It's not uncommon to want to run 120V wiring underground. You may want to power your shed, workshop or garage. Another common use is to power a lamppost or electric gate motor. In either case, there are some underground wiring requirements you should know to meet the latest building codes. We show you how to install underground electrical wiring from one location to another.
How to Install Underground Wires – How Deep Do I Bury the Wires?
The first question we are always asked is "How deep do we bury the wire or cable?" It's a good question. The answer is that it depends on what wire you're using, and whether you're running it in conduit. Since most people ask this question for a specific need for maximum burial depth, let's start there. Decomposed according to the depth of buried underground wires during installation, we have the following options:
24" deep burial depth
- Use direct burial underground feeder cables 24 inches deep (or more). You don't need conduit at this depth with UF cable, however, you do need PVC conduit on the vertical feeders starting at 18".
18 inches deep burial depth
- You can run THWN-2 conductors in PVC conduit 18 inches deep underground. This protects the wires from damage if someone digs over them. THWN-2 is basically water-resistant THHN (Thermoplastic High Heat-resistant Nylon-coated wire)
12" deep burial depth
- At 12 inches deep, you can run GFCI protected direct buried feeder cable. Protect it with PVC wherever it appears in the house, garage or shop.
6 inches deep burial depth
- If you use galvanized EMT (electrical metal conduit) with individual conductors inside, you only need to bury it 6 inches deep. The idea here is that the EMT can withstand a shovel or other significant potential cause of a short in the wiring.
How to Install Underground Electrical Wire: General Considerations for Buried Wire
If you want to use rigid metal conduit or even EMT instead of PVC, you can. Typically, we use gray 3/4 inch PVC for the single wire. Also, while the required depths listed above should generally be accurate – check your local building codes first. Before you start, you want to be absolutely sure that you are compliant. We generally prefer to use PVC conduit when supplying power to remote locations underground. This gives you more protection in the long run than direct burying cables.
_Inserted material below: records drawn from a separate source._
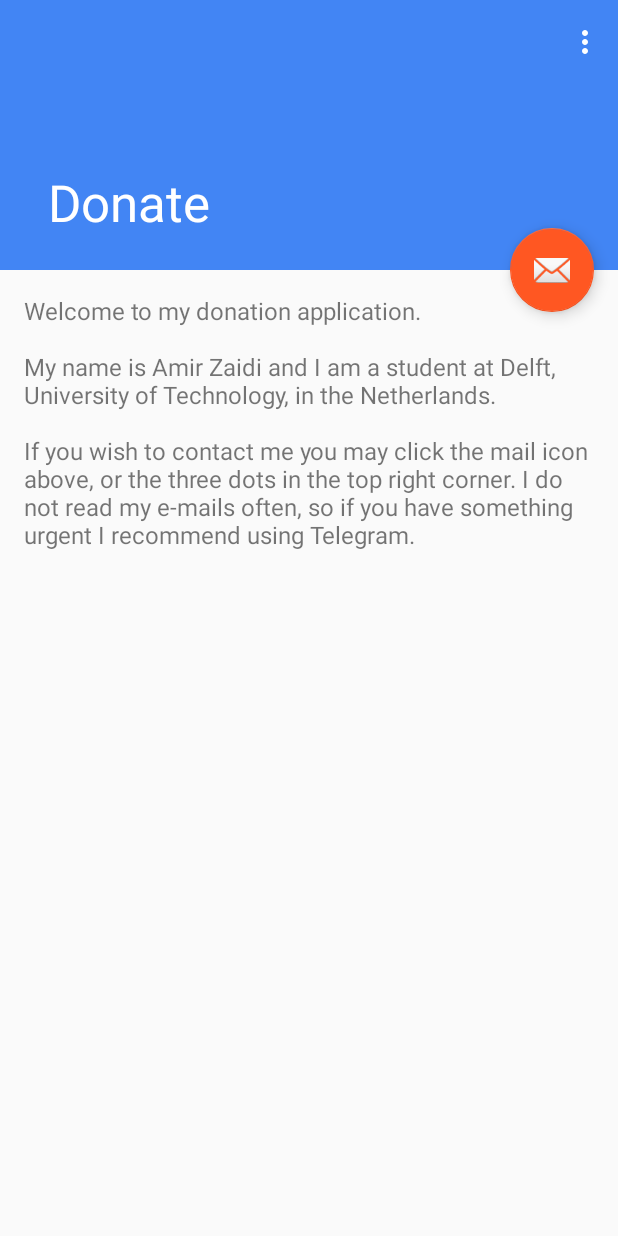
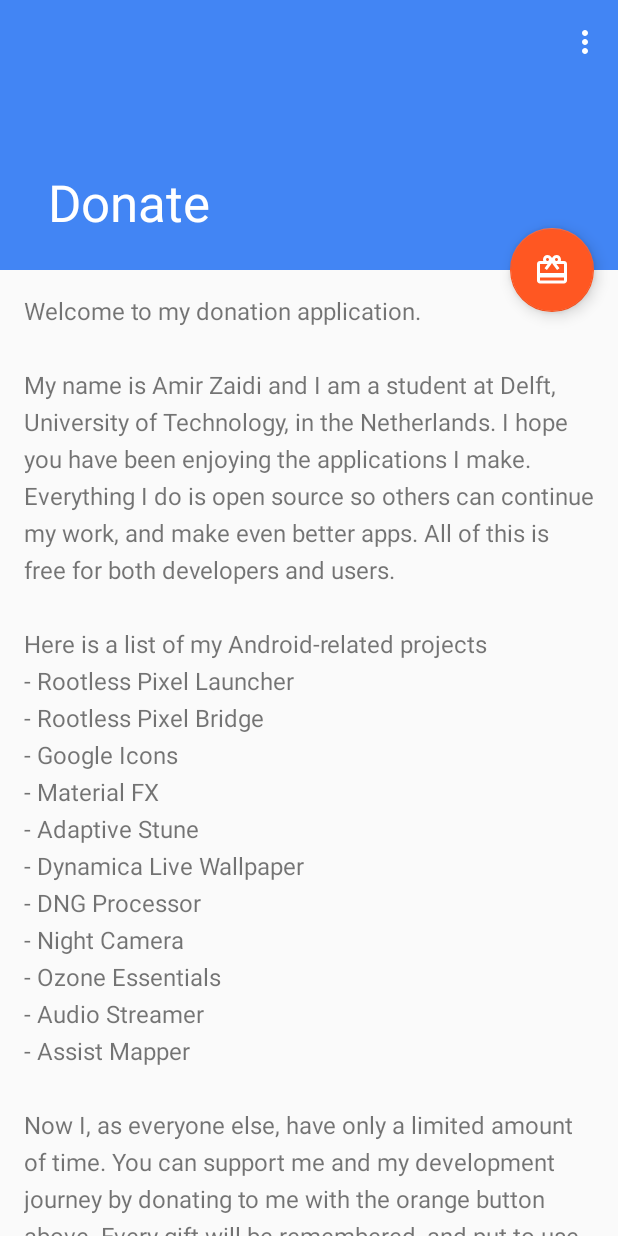
Before and after one commit to amirzaidi/Donation, an Android app: the screen it shows after launch (DonationActivity), on a phone screen of 412 x 824 dp. Run offline under Robolectric (Android 15) with nearby library versions, the phone set to English and light mode, and no system bars.

Commit message:
Write text and add giftcard button

```diff
--- a/app/src/main/java/amirz/donation/DonationActivity.java
+++ b/app/src/main/java/amirz/donation/DonationActivity.java
@@ -23,7 +23,7 @@
         fab.setOnClickListener(new View.OnClickListener() {
             @Override
             public void onClick(View view) {
-                sendTelegram();
+
             }
         });
     }
--- /dev/null
+++ b/app/src/main/res/drawable/ic_card_giftcard_white_24dp.xml
@@ -0,0 +1,5 @@
+<vector android:height="24dp" android:tint="#FFFFFF"
+    android:viewportHeight="24.0" android:viewportWidth="24.0"
+    android:width="24dp" xmlns:android="http://schemas.android.com/apk/res/android">
+    <path android:fillColor="#FF000000" android:pathData="M20,6h-2.18c0.11,-0.31 0.18,-0.65 0.18,-1 0,-1.66 -1.34,-3 -3,-3 -1.05,0 -1.96,0.54 -2.5,1.35l-0.5,0.67 -0.5,-0.68C10.96,2.54 10.05,2 9,2 7.34,2 6,3.34 6,5c0,0.35 0.07,0.69 0.18,1L4,6c-1.11,0 -1.99,0.89 -1.99,2L2,19c0,1.11 0.89,2 2,2h16c1.11,0 2,-0.89 2,-2L22,8c0,-1.11 -0.89,-2 -2,-2zM15,4c0.55,0 1,0.45 1,1s-0.45,1 -1,1 -1,-0.45 -1,-1 0.45,-1 1,-1zM9,4c0.55,0 1,0.45 1,1s-0.45,1 -1,1 -1,-0.45 -1,-1 0.45,-1 1,-1zM20,19L4,19v-2h16v2zM20,14L4,14L4,8h5.08L7,10.83 8.62,12 11,8.76l1,-1.36 1,1.36L15.38,12 17,10.83 14.92,8L20,8v6z"/>
+</vector>
--- a/app/src/main/res/layout/activity_donation.xml
+++ b/app/src/main/res/layout/activity_donation.xml
@@ -42,6 +42,6 @@
         android:layout_margin="@dimen/fab_margin"
         app:layout_anchor="@id/app_bar"
         app:layout_anchorGravity="bottom|end"
-        app:srcCompat="@android:drawable/ic_dialog_email" />
+        app:srcCompat="@drawable/ic_card_giftcard_white_24dp" />
 
 </android.support.design.widget.CoordinatorLayout>
--- a/app/src/main/res/layout/content_donation.xml
+++ b/app/src/main/res/layout/content_donation.xml
@@ -13,6 +13,7 @@
         android:layout_height="wrap_content"
         android:layout_margin="@dimen/text_margin"
         android:textSize="16sp"
+        android:lineSpacingExtra="6dp"
         android:text="@string/large_text" />
 
 </android.support.v4.widget.NestedScrollView>
--- a/app/src/main/res/values/strings.xml
+++ b/app/src/main/res/values/strings.xml
@@ -4,9 +4,34 @@
         "Welcome to my donation application."
 
         "\n\nMy name is Amir Zaidi and I am a student at Delft, University of Technology, in the Netherlands."
+        "I hope you have been enjoying the applications I make."
+        "Everything I do is open source so others can continue my work, and make even better apps."
+        "All of this is free for both developers and users."
 
-        "\n\nIf you wish to contact me you may click the mail icon above, or the three dots in the top right corner."
+        "\n\nHere is a list of my Android-related projects"
+        "\n- Rootless Pixel Launcher"
+        "\n- Rootless Pixel Bridge"
+        "\n- Google Icons"
+        "\n- Material FX"
+        "\n- Adaptive Stune"
+        "\n- Dynamica Live Wallpaper"
+        "\n- DNG Processor"
+        "\n- Night Camera"
+        "\n- Ozone Essentials"
+        "\n- Audio Streamer"
+        "\n- Assist Mapper"
+
+        "\n\nNow I, as everyone else, have only a limited amount of time."
+        "You can support me and my development journey by donating to me with the orange button above."
+        "Every gift will be remembered, and put to use on new applications in the future."
+
+        "\n\nIf you wish to contact me, it is very easy to reach me outside of school hours."
+        "Click on the three dots in the top right corner of the screen."
+        "There you can select either Telegram or E-mail as the means to reach me."
         "I do not read my e-mails often, so if you have something urgent I recommend using Telegram."
+
+        "\n\nThanks for reading my story!"
+        "\nAmir Zaidi"
     </string>
     <string name="action_telegram">Telegram</string>
     <string name="action_mail">E-Mail</string>
```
Finally, understand your options and choose the safest or easiest route for your situation. If you can get away without conduit, and the wiring is in an area that is not easily obstructed by future excavations, then direct burial cable is probably the best option. If you're running through the middle of your yard, PVC or metal conduit seems like a better option—even if it's a bit of an overkill.
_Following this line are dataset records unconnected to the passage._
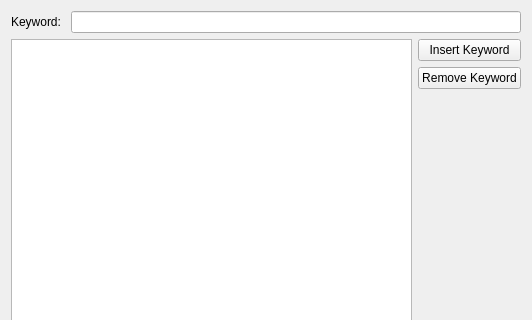
Above: forms/InsertResearchSourceForm/KeywordsPageForm.ui from cduffy-tri/ResearchDatabase before the change; both pictures show x 0 to 532 and y 0 to 320 of the 532 by 478 pixel window. Below: the same form after it.
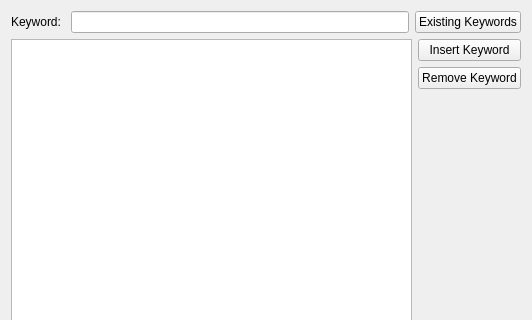
That is the form after the change.

Commit message: Select Existing Keywords Dialog

The edit to the form file:
```diff
--- a/forms/InsertResearchSourceForm/KeywordsPageForm.ui
+++ b/forms/InsertResearchSourceForm/KeywordsPageForm.ui
@@ -15,6 +15,8 @@
   </property>
   <layout class="QVBoxLayout" name="verticalLayout_2">
    <item>
+    <layout class="QHBoxLayout" name="horizontalLayout_3">
+     <item>
     <layout class="QHBoxLayout" name="horizontalLayout">
      <item>
       <widget class="QLabel" name="keywordLabel">
@@ -25,6 +27,15 @@
      </item>
      <item>
       <widget class="QLineEdit" name="keywordLineEdit"/>
+       </item>
+      </layout>
+     </item>
+     <item>
+      <widget class="QPushButton" name="existingKeywordsButton">
+       <property name="text">
+        <string>Existing Keywords</string>
+       </property>
+      </widget>
      </item>
     </layout>
    </item>
```
Lines whose indentation alone changed are shown as unchanged. The commit also changes 6 other files.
We do not provide extensive steps for installing underground electrical wiring. Installing wire or conduit is a lot of work, but not a lot of detailing.
Call before you dig!
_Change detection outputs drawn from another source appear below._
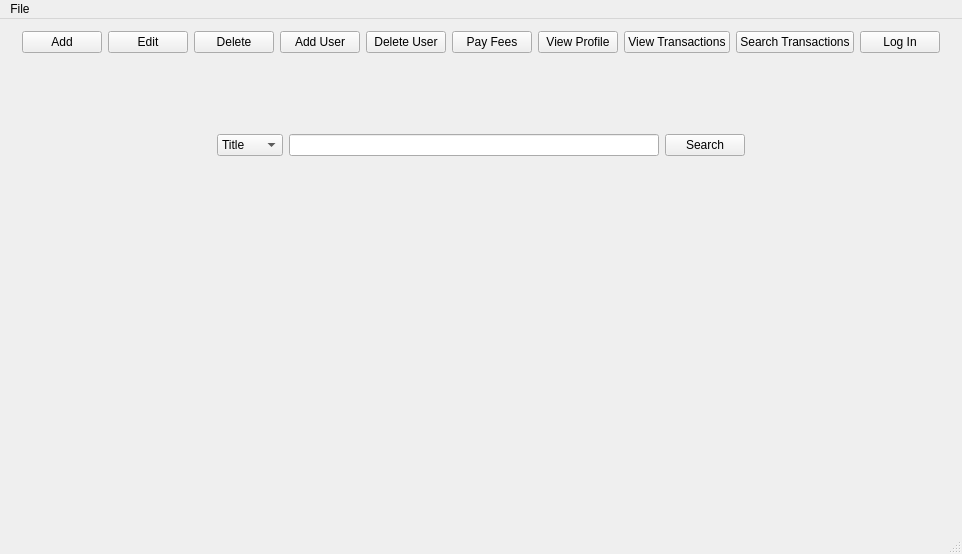
Qt form mainwindow.ui (zoedmora/Library) before a commit.
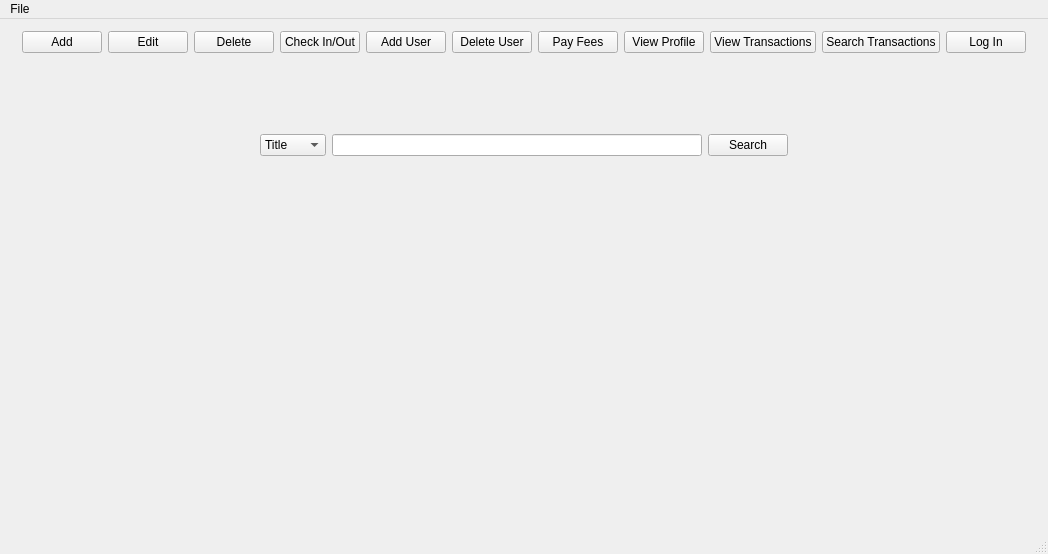
The same form after that commit.

Commit message:
Check In functionality / GUI
not complete... but works.

What changed in the file:
```diff
--- a/mainwindow.ui
+++ b/mainwindow.ui
@@ -6,7 +6,7 @@
    <rect>
     <x>0</x>
     <y>0</y>
-    <width>780</width>
+    <width>979</width>
     <height>554</height>
    </rect>
   </property>
@@ -69,6 +69,13 @@
          </property>
         </widget>
        </item>
+       <item>
+        <widget class="QPushButton" name="checkBookButton">
+         <property name="text">
+          <string>Check In/Out</string>
+         </property>
+        </widget>
+       </item>
        <item>
         <widget class="QPushButton" name="addUserButton">
          <property name="text">
@@ -303,8 +310,8 @@
     <rect>
      <x>0</x>
      <y>0</y>
-     <width>780</width>
-     <height>17</height>
+     <width>979</width>
+     <height>21</height>
     </rect>
    </property>
    <widget class="QMenu" name="menuFile">
```
Left out of the diff: 36 changed lines with no effect on the pictures. The commit also changes 15 other files.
Don't forget to plan ahead and call before digging. You don't want to hit any underground water pipes, power lines, sewers, or anything else. In most cities, they'll inspect your property for free within a day or two and when you call. Marking critical lines with flags before you start can really save you a lot of trouble and hassle. Don't skip this step!
We dug a lot of trenches with shovels. If you value your time, don't do it. If you have someone you really want to torture, or you're only walking a few feet, then using a trench shovel will do the trick. However, if you need to travel great distances with buried cables, we recommend hiring a trencher.
You can rent a 24" trencher for less than $200 per day in most places. You can even pay less if you only need a few hours. It can save you tons of time and hassle, so if you can afford it, get one at your local tool rental shop.
Using a trencher, plan a route and dig trenches where you plan to lay direct buried cables or PVC pipes.
cut entry or exit hole
Cut access holes from the starting point (for example, a switchboard) to the end of the run.
It helps to use a so-called PVC conduit outlet body (LB).
These make it easy to run wire into a building (source or destination garage or shop). You just use two screws to remove the plate and feed in the wires as needed without worrying about sharp right angles at the entry.
Pro Tip: If you need to bend to pipe against your house, garage, or workshop, use a heat gun to bend PVC conduit.
feed your wire
Many times you can simply run the cables through a minimum of PVC conduit. You can use metal fish tape or even suck a guy line through the pipe and use that to stretch the line if you want.
Complete Connections and Conduit Fittings
After pulling the wires, connect to the electrical panel and complete the conduit fitting. This includes securing the plate to the PVC conduit outlet body. Test your run and give yourself a pat on the back for a job well done!
There's nothing like providing much-needed power to your shed or garage. Attack such projects with gusto and benefit from them. As always, if something seems beyond your expertise, consult or use a licensed electrician.